-Bristol marks a trend whereby large regional cities have registered the highest quarterly growth rates
-Referendum expected to hit housing turnover hardest, but Hometrack also expects a rapid deacceleration in house price growth across all cities in 2016H2.
The latest Hometrack UK Cities House Price Index reveals that Bristol has become the first city outside of the South East to see house prices rise at a faster rate than London for more than six years (January 2010).
Year on year house price inflation in Bristol reached 14.1% in May as it surpassed London (13.8%) and Cambridge (13.4%) to top the Index. This is part of trend whereby large regional cities have registered the highest growth rates over the past three months, led by Liverpool (5.4%), Bristol (4.2%), Manchester (3.9%) and Leeds (3.7%) driven by an improving economic outlook and strong demand from investors ahead of the stamp duty deadline on 1 April 2016. Overall city level house price inflation rose from 10.8% in April to 11.2% in May.
However, London was one of eight cities to register slower year on year growth, slowing from 14.2% in April to 13.8% in May. Hometrack expects to see a rapid deceleration in house price growth throughout the remainder of 2016, particularly in London, as buyers adopt a wait and see approach to assess the short term impact on financial markets and the economy at large in the wake of the EU vote.
Richard Donnell, Insight Director at Hometrack says: “House price inflation in major cities outside of London and the South East, such as Bristol and Liverpool has been accelerating but it is now expected to slow towards low single digits in the coming months as demand cools on the back of the EU referendum result. At present we expect housing market turnover to bear the brunt of increased uncertainty rather than house prices.
“Standing back from the immediate turmoil in financial markets, the reality is that the fundamentals of the housing market remain unchanged with record low mortgage rates and a wide imbalance between supply and demand. The UK doesn’t have a problem with housing demand, the more important question is how many buyers and sellers feel confident to participate in the market in the near term.

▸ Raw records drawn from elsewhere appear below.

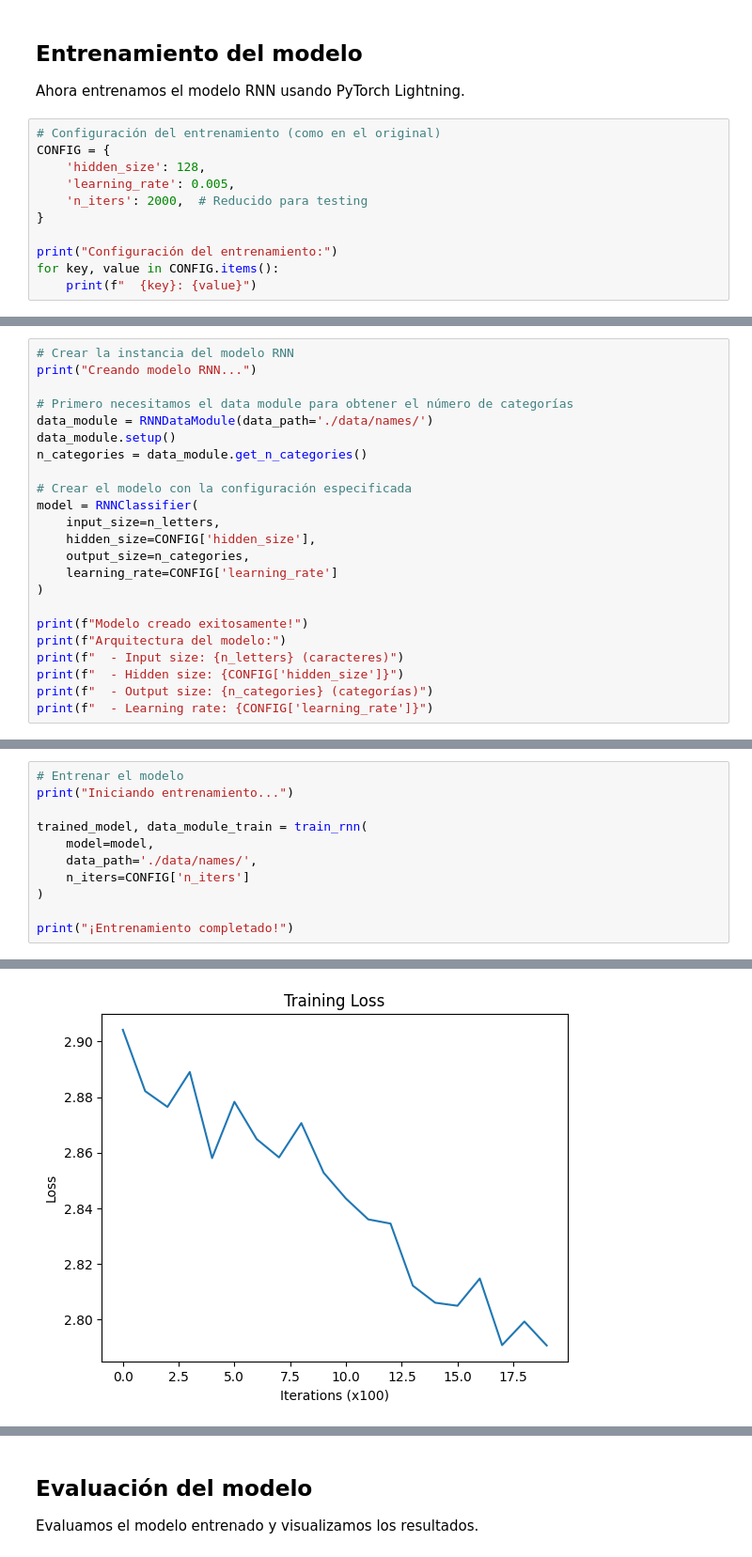
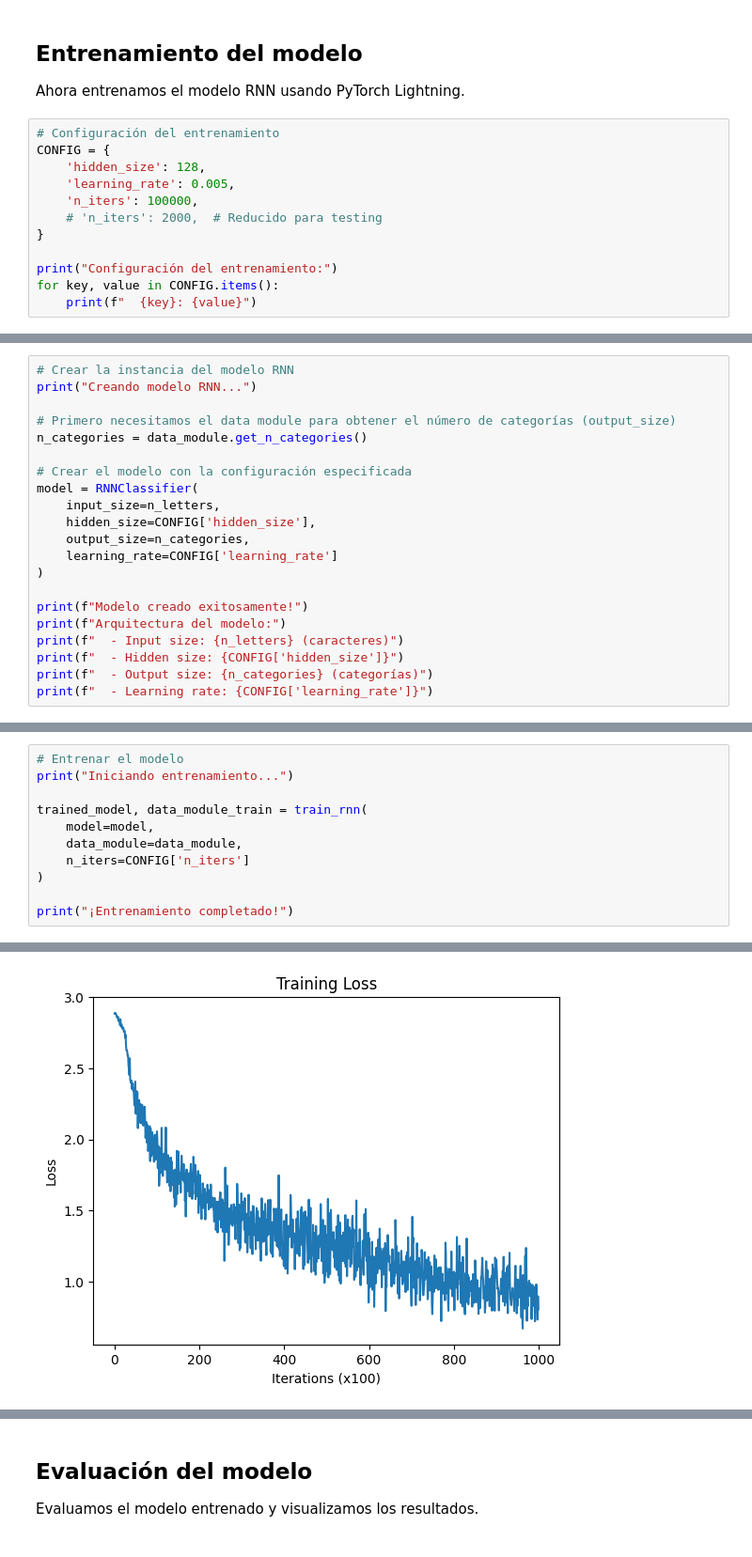
Before and after one commit to ericmaster/rnn-classifier, a Jupyter notebook: rnn-classifier.ipynb, the cells around one changed output, grey strips where cells are left out. Shown: that part at 94% size. Saved outputs shown, nothing was run; the diff lists cells and outputs as text.

```diff
--- a/rnn-classifier.ipynb
+++ b/rnn-classifier.ipynb
@@ -86,11 +86,12 @@ category = Portuguese / line = Fonseca
 
 Ahora entrenamos el modelo RNN usando PyTorch Lightning.
 # %%
-# Configuración del entrenamiento (como en el original)
+# Configuración del entrenamiento
 CONFIG = {
     'hidden_size': 128,
     'learning_rate': 0.005,
-    'n_iters': 2000,  # Reducido para testing
+    'n_iters': 100000,
+    # 'n_iters': 2000,  # Reducido para testing
 }
 
 print("Configuración del entrenamiento:")
@@ -105,9 +106,7 @@ Configuración del entrenamiento:
 # Crear la instancia del modelo RNN
 print("Creando modelo RNN...")
 
-# Primero necesitamos el data module para obtener el número de categorías
-data_module = RNNDataModule(data_path='./data/names/')
-data_module.setup()
+# Primero necesitamos el data module para obtener el número de categorías (output_size)
 n_categories = data_module.get_n_categories()
 
 # Crear el modelo con la configuración especificada
@@ -139,7 +137,7 @@ print("Iniciando entrenamiento...")
 
 trained_model, data_module_train = train_rnn(
     model=model,
-    data_path='./data/names/',
+    data_module=data_module,
     n_iters=CONFIG['n_iters']
 )
 
@@ -158,4 +163,4 @@ Training completed!
-[figure, old version]
+[figure, new version]
 ¡Entrenamiento completado!
 # %% [markdown]
 ## Evaluación del modelo
```
Also changed, not shown: parts of 7 cells of this notebook, 1 other file.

“Market sentiment can change quickly and the sooner a clear picture emerges over the likely impact on the economy and the outlook for jobs and mortgage rates the sooner transaction volumes should stabilise and more buyers return to the market.”
|City||Average price||% yoy current|
|20 city index||£237,500||11.2%|